The effect of vitamin D2 and vitamin D3 on intestinal calcium absorption in Nigerian children with rickets.J Clin Endocrinol Metab. 2009 Sep; 94(9):3314-21.JC
Children with calcium-deficiency rickets have high 1,25-dihydroxyvitamin D values.
The objective of the study was to determine whether vitamin D increased calcium absorption.
This was an experimental study.
The study was conducted at a teaching hospital.
Participants included 17 children with nutritional rickets.

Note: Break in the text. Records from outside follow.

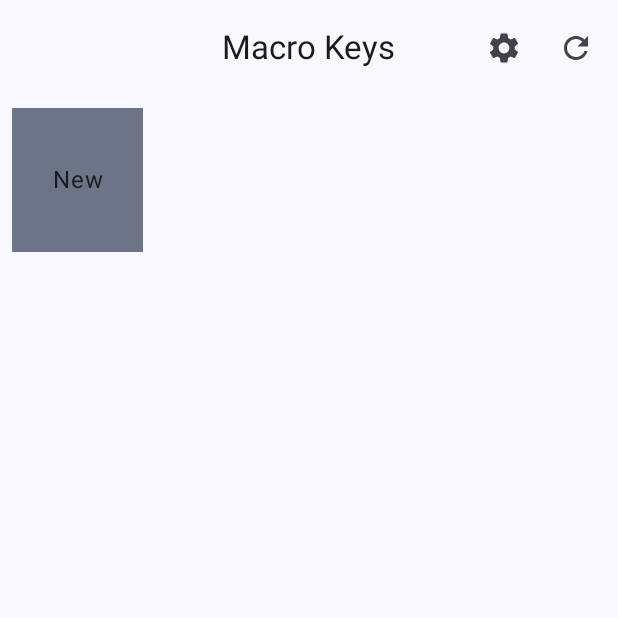
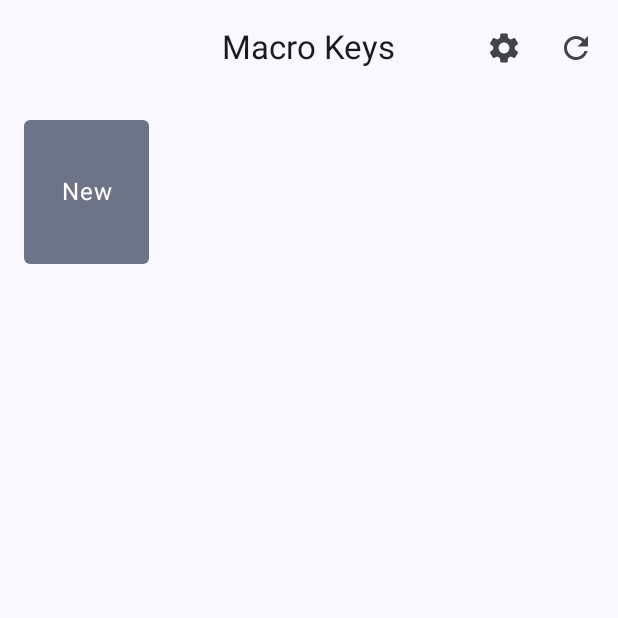
Before and after one commit to jainhardik120/MacroKeyboard, an Android app built with Jetpack Compose: the screen it shows after launch (MainActivity), on a phone screen of 412 x 824 dp, the top half of it. Run offline under Robolectric (Android 15) with nearby library versions, the phone set to English and light mode, and no system bars; our stand-ins replace Dagger/Hilt's generated code, Room's generated code.

Commit message:
Tweaked UI

```diff
--- a/app/src/main/java/com/jainhardik120/macrokeyboard/ui/presentation/action/ActionEditState.kt
+++ b/app/src/main/java/com/jainhardik120/macrokeyboard/ui/presentation/action/ActionEditState.kt
@@ -3,6 +3,7 @@ package com.jainhardik120.macrokeyboard.ui.presentation.action
 data class ActionEditState(
     val id: Int = -1,
     val sno: Int = -1,
+    val isNewAction:Boolean = false,
     val actionType: Int = 1,
     val stringData: String = "",
     val xCoordinate: String = "",
--- a/app/src/main/java/com/jainhardik120/macrokeyboard/ui/presentation/action/ActionEditViewModel.kt
+++ b/app/src/main/java/com/jainhardik120/macrokeyboard/ui/presentation/action/ActionEditViewModel.kt
@@ -77,7 +77,7 @@ class ActionEditViewModel @Inject constructor(
             val childId = savedStateHandle.get<String>("childId")!!
             val initData = repository.getAction(childId.toInt(), sno.toInt())
             state = if (initData == null) {
-                state.copy(id = childId.toInt(), sno = sno.toInt(), actionType = 1, stringData = "")
+                state.copy(id = childId.toInt(), sno = sno.toInt(), actionType = 1, stringData = "", isNewAction = true)
             } else {
                 val jsonObject = JSONObject(initData.data)
                 when (initData.type) {
@@ -174,7 +174,9 @@ class ActionEditViewModel @Inject constructor(
             }
 
             is ActionEditScreenEvent.BackPressed -> {
-
+                if(state.isNewAction){
+                    sendUiEvent(UiEvent.Navigate())
+                }
             }
 
             is ActionEditScreenEvent.MouseXChanged -> {
--- a/app/src/main/java/com/jainhardik120/macrokeyboard/ui/presentation/home/HomeScreen.kt
+++ b/app/src/main/java/com/jainhardik120/macrokeyboard/ui/presentation/home/HomeScreen.kt
@@ -29,13 +29,12 @@ fun HomeScreen(onNavigate: (UiEvent.Navigate) -> Unit, viewModel: HomeViewModel
     val hostState = remember { SnackbarHostState() }
     val haptic = LocalHapticFeedback.current
     LaunchedEffect(key1 = true) {
-        viewModel.initialize()
+
         viewModel.uiEvent.collect {
             when (it) {
                 is UiEvent.Navigate -> {
                     onNavigate(it)
                 }
-
                 is UiEvent.ShowSnackbar -> {
                     hostState.showSnackbar(it.message)
                 }
@@ -76,18 +75,19 @@ fun HomeScreen(onNavigate: (UiEvent.Navigate) -> Unit, viewModel: HomeViewModel
                 .fillMaxSize()
                 .padding(it)
         ) {
-            LazyVerticalGrid(columns = GridCells.Adaptive(minSize = 96.dp)) {
+            LazyVerticalGrid(columns = GridCells.Adaptive(minSize = 96.dp), modifier= Modifier.padding(8.dp)) {
                 items(screenInfo.value.size + 1) { index ->
                     if (index == screenInfo.value.size) {
-                        androidx.compose.material.Surface(
+                        Surface(
                             modifier = Modifier
+                                .padding(8.dp)
                                 .combinedClickable(
                                     onClick = {
                                         viewModel.onEvent(HomeScreenEvent.OnNewButtonClicked)
                                     },
                                     enabled = true
-                                )
-                                .padding(8.dp),
+                                ),
+                            shape = MaterialTheme.shapes.medium,
                             color = MaterialTheme.colorScheme.secondaryContainer
                         ) {
                             Column(
@@ -102,8 +102,9 @@ fun HomeScreen(onNavigate: (UiEvent.Navigate) -> Unit, viewModel: HomeViewModel
                             }
                         }
                     } else {
-                        androidx.compose.material.Surface(
+                        Surface(
                             modifier = Modifier
+                                .padding(8.dp)
                                 .combinedClickable(
                                     onClick = {
                                         viewModel.onEvent(HomeScreenEvent.OnButtonClicked(screenInfo.value[index]))
@@ -118,7 +119,8 @@ fun HomeScreen(onNavigate: (UiEvent.Navigate) -> Unit, viewModel: HomeViewModel
                                         )
                                     }
                                 )
-                                .padding(8.dp),
+                                ,
+                            shape = MaterialTheme.shapes.medium,
                             color = MaterialTheme.colorScheme.secondaryContainer
                         ) {
                             Column(
@@ -134,9 +136,7 @@ fun HomeScreen(onNavigate: (UiEvent.Navigate) -> Unit, viewModel: HomeViewModel
                         }
                     }
                 }
-
             }
-
         }
     }
 }
--- a/app/src/main/java/com/jainhardik120/macrokeyboard/ui/presentation/home/HomeViewModel.kt
+++ b/app/src/main/java/com/jainhardik120/macrokeyboard/ui/presentation/home/HomeViewModel.kt
@@ -1,6 +1,5 @@
 package com.jainhardik120.macrokeyboard.ui.presentation.home
 
-import android.util.Log
 import androidx.compose.runtime.getValue
 import androidx.compose.runtime.mutableStateOf
 import androidx.compose.runtime.setValue
@@ -27,11 +26,7 @@ class HomeViewModel @Inject constructor(
     private val repository: MacroRepository
 ) : ViewModel() {
 
-    companion object{
-        private const val TAG = "HomeViewModel"
-    }
     var state by mutableStateOf(HomeState())
-
 
     private val _uiEvent = Channel<UiEvent>()
     val uiEvent = _uiEvent.receiveAsFlow()
@@ -46,11 +41,10 @@ class HomeViewModel @Inject constructor(
         }
     }
 
-    init {
-        Log.d(TAG, "HomeViewModel: Initialized")
-    }
-
     private fun openConnection() {
+        if(state.connectedState){
+           return
+        }
         viewModelScope.launch {
             withContext(Dispatchers.IO) {
                 try{
@@ -62,12 +56,14 @@ class HomeViewModel @Inject constructor(
                     state = state.copy(connectedState = false)
                     sendUiEvent(UiEvent.ShowSnackbar(e.message?:"Unknown Error"))
                 }
-
             }
         }
     }
 
     private fun closeConnection() {
+        if(!state.connectedState){
+            return
+        }
         viewModelScope.launch(Dispatchers.IO) {
             try{
                 printWriter.close()
@@ -136,9 +132,7 @@ class HomeViewModel @Inject constructor(
             viewModelScope.launch {
                 val list = screenEntity.childId?.let { repository.getButtonActions(it) }
                 if (list != null) {
-                    if (!state.connectedState) {
-                        openConnection()
-                    }
+                    openConnection()
                     val array = JSONArray()
                     for (i in list) {
                         val jsonObject = JSONObject()
@@ -169,8 +163,4 @@ class HomeViewModel @Inject constructor(
         }
     }
 
-    fun initialize() {
-        openConnection()
-    }
-
 }
```
Also changed, not shown: app/src/main/java/com/jainhardik120/macrokeyboard/ui/presentation/action/ActionEditScreen.kt (+13 -7 lines), app/src/main/java/com/jainhardik120/macrokeyboard/ui/presentation/edit/EditButtonScreen.kt (+24 -17 lines), app/src/main/java/com/jainhardik120/macrokeyboard/ui/presentation/edit/EditScreenViewModel.kt (+8 -3 lines).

The participants were randomized to 1.25 mg oral vitamin D(3) (n = 8) or vitamin D(2) (n = 9).
MAIN OUTCOME MEASURE
Fractional calcium absorption 3 da after vitamin D administration was measured.
Mean baseline 25-hydroxyvitamin D concentrations were 20 ng/ml (range 5-31 ng/ml). The increase in 25-hydroxyvitamin D was equivalent after vitamin D(3) (29 +/- 10 ng/ml) or vitamin D(2) (29 +/- 17 ng/ml). Mean 1,25-dihydroxyvitamin D values increased from 143 +/- 76 pg/ml to 243 +/- 102 pg/ml (P = 0.001), and the increase in 1,25-dihydroxyvitamin D did not differ between vitamin D(2) and vitamin D(3) (107 +/- 110 and 91 +/- 102 ng/ml, respectively). The increment in 1,25-dihydroxyvitamin D was explained almost entirely by the baseline 25-hydroxyvitamin D concentration (r(2) = 0.72; P < 0.001). Mean fractional calcium absorption did not differ before (52.6 +/- 21.4%) or after (53.2 +/- 23.5%) vitamin D, and effects of vitamin D(2) and vitamin D(3) on calcium absorption were not significantly different. Fractional calcium absorption was not closely related to concentrations of 25-hydroxyvitamin D (r = 0.01, P = 0.93) or 1,25-dihydroxyvitamin D (r = 0.21, P = 0.24). The effect of vitamin D on calcium absorption did not vary with baseline 25-hydroxyvitamin D values or with the absolute increase in 25-hydroxyvitamin D or 1,25-dihydroxyvitamin D values.
Despite similar increases in 25-hydroxyvitamin D and 1,25-dihydroxyvitamin D with vitamin D(2) or vitamin D(3), fractional calcium absorption did not increase, indicating that rickets in Nigerian children is not primarily due to vitamin D-deficient calcium malabsorption.